Carpenter recently stocked trout in ponds near Caldwell, and she explained that although they are productive and convenient places to catch trout, the prime trout-fishing period can be surprisingly short.
“We have a fairly narrow window between when they’re covered with ice during winter and get too warm in summer to stock trout,” she said.
Some ponds are too warm for trout as early as June, but most last into July, or even August. However, many ponds also have bass, catfish and panfish, which are more tolerant of warm water than trout.
“When it warms too much for trout, there are still other things you can fish for,” she said.
Fish and Game has many online resources for anglers. The Fishing Planner provides an overview of all the state’s fishing waters in each region, including ponds. Many ponds are classified as Family Fishing Waters, which means they have the same fishing rules and bag limits. Before you go, you can also see the latest stocking schedules so you know when it most recently got a fresh batch of trout and when the next round is planned.

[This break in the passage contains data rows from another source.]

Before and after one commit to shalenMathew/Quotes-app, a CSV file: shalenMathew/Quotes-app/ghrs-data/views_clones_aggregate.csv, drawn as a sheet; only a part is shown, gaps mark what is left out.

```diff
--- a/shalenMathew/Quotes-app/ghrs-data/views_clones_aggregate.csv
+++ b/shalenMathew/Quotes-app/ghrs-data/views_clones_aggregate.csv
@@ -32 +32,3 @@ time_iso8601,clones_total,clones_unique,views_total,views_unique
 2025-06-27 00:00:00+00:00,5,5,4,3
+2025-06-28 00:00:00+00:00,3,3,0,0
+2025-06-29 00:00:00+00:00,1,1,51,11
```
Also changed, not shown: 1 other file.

If you’re new to fishing, ponds are an excellent place to get started. Check out our Learn to Fish page and learn about fishing basics. Also check the schedule of our “Take me Fishing” trailer events.
Fish and Game crews haul a “Take me Fishing” trailer to local ponds throughout spring and summer, typically on evenings during the week and mornings on weekends. These trailers are loaded with fishing rods, tackle and bait that can be borrowed for free. Fish and Game staff and volunteers will show novice anglers - young and old - how to catch fish.
The Fishing Planner will also tell you what fish you’re likely to find in a pond, and if you’re taking kids fishing, ponds with bluegill can provide a lot of angling action for kids with short attention spans. Many ponds located in parks and are adjacent to playgrounds and other activities for kids, so they can fish for a while then go play in the park.
While ponds are great places for youth and novice anglers, experienced anglers should not overlook them. Despite lots of fishing pressure, ponds can produce some surprisingly large fish, particularly bass and catfish.
To survive long enough to grow, those fish survived several seasons and figured out how to avoid the temptations of most anglers’ bait and lures. This makes them a challenging quarry for any angler.
Don’t expect to walk a well-worn path to the shoreline at your local pond and land a lunker. Spend some time scouting out-the-way spots and learn where big ones avoid other anglers. Don’t hesitate to use a small fishing craft like a float tube, canoe or kayak, but be courteous of bank anglers and avoid fishing in areas where they can cast.
Bass spawn during spring, and those big ones can be found in shallow water near shorelines. It’s probably the best time of year to catch them, and although in most places they’re legal to harvest, they’re also prime candidates for catch-and-release because they’re producing the next generation of fish.
See how trout get stocked in Idaho waters: